Although there may be an initial physical interview, more commonly, interviews are held online. Once successful, remote employers often have no physical contact with their workers thereafter who are largely employed on trust.
Trust is a big element and you may have to spend some time building this with your remote employer. A remote job means you don’t have to go into an office but some employers require remote workers to be on the same continent or at least in the same time zone, so do check this.
When your employer sets a deadline, it will be in their time zone. This means you could be as much as a day ahead or behind, depending on where you are. Bear this in mind when accepting remote work.
You can do any remote job that requires digital work. For most jobs, you just need a decent laptop and good WiFi. You might have the skills already, or you can often train online to acquire them. Despite what you have read or been told, it’s not easy. So, cast aside that image of sun-filled days with easy money.
There are many jobs you can do from home, but these are the most popular:
Being a remote “developer” is a blanket term for a huge variety of tech-friendly jobs. This category can include anything from software engineering to app development, to website design, systems administration, testing, and ops infrastructure.
Pros: in demand and well paid, no need for perfect written English. Cons: need to be tech-savvy or prepared to train
Video is very big. If you have a filmmaking background, being a remote video maker could work well for you. Companies want a video for their various promotions.

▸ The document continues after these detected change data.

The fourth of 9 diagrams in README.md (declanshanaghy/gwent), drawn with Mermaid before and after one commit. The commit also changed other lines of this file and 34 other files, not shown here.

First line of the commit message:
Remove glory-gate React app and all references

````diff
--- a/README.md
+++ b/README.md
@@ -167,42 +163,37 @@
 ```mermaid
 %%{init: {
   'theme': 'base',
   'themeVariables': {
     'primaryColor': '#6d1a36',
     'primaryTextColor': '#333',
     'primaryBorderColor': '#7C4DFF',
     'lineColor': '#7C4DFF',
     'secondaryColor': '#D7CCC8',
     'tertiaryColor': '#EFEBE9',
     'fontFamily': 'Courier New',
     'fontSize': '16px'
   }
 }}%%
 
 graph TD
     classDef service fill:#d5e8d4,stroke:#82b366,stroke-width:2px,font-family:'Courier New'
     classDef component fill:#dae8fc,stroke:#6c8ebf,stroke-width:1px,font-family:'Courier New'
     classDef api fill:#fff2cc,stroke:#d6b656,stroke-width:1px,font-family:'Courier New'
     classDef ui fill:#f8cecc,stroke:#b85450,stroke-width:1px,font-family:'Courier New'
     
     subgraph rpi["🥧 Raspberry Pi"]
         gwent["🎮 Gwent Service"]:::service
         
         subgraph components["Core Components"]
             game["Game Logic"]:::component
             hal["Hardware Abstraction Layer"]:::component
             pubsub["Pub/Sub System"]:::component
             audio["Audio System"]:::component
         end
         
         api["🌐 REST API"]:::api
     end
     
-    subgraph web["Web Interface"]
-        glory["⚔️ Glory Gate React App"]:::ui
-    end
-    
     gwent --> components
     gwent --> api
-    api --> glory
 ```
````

Pros: It’s very pertinent for image-based industries such as travel, fashion and food, so a huge market. Cons: You do need experience of filming and some talent. The kit can be expensive. If you work remotely, you need to have somewhere safe to store your kit securely when you aren’t working.
This covers a raft of possibilities and is probably the most advertised remote job. It covers work such as supplying website copy, blogs, transcribing interviews and general content creation. Pros: Easy entry to this field. The web and his uncle need written content and it’s everywhere. The good news is you don’t need any particular experience or qualifications.
There is software to catch spelling mistakes and grammar errors. You don’t even have to be a native English speaker, but it obviously helps if you are. A quick thinker and fast typist will also be an asset if your work is paid per word.
Cons: It’s hard to get well-paid work from the off – it’s a saturated market that drives prices down. There are only so many hours in the day, so beware of being on a poorly paid content treadmill. Some experts claim it’s good to develop a niche, especially in tech, medical or finance, where you can command a higher rate.
This remote job goes hand in hand with website design. Pros: can be well paid and in demand, especially for niches such as infographics Cons: need to be competent with all the design packages and pay for subscriptions, such as Adobe CC.
Increasingly, websites with worldwide appeal need translating into another language. Pros: Language skills, especially in more unusual languages are in high demand. If you have a good level of education, you should find it easier to get work. Cons: Not so many job ops with more unusual languages, so it’s a bit of a double-edged sword.
This is the digital equivalent of the old personal assistant job, without the tea-making. Pros: Perfect for highly organised, digital wizards. A growing market. Cons: Easy to underestimate how long simple tasks will take. May be expected to be available outside normal office hours, or even on call.
A growing industry, highly suitable for trained marketers keen to embrace digital. Pros: Email marketing is a popular niche. Cons: Training needed or evidence of previous success to be trusted to get the first job bite. You need to know all the current platforms, such as MailChimp, Buffer and Trello.
Social media strategist
If you live on social media and know the platforms inside out, this could be one for you. Pros: Firms are eventually waking up to the fact that social media is not going to go away and to do it properly, they need help.
Cons: You may need some training to be able to develop a credible company strategy, rather than just posting for personal reasons. You also need to be highly organised and a multi-tasker. You will be expected to respond out of hours.
Online English tutor
There is a high demand for conversational English tutors, especially from China. Business English is another option, taught to adults. Pros: If you have good conversational English, this might be a useful part-time supplement to your income. Cons: You will have to be available to suit the client’s time zone. Some agencies insist on a bachelor’s degree and teaching experience.
You will have noticed that “Can I help you pop up?” on some websites. Nowadays, it’s a real person. You will be helping online, by phone or email. You need a helpful, friendly voice and may have to deal with difficult people who are having technical problems, so need to stay calm under pressure.
Pro: You often work a shift so it’s guaranteed money and you are paid whether anyone contacts you or not. Cons: Rates may be low in some countries. You have to be available and at a laptop or desktop for your whole shift.
True remote workers will tell you it’s hard work and you have to be able to deal with the inevitable setbacks in your stride. It’s a slow burn thing, where you build up your reputation, rather than get rich quick. However, you don’t have to stick to just one remote job type. You might have talent in several areas so bear that in mind when looking for jobs you can do from home.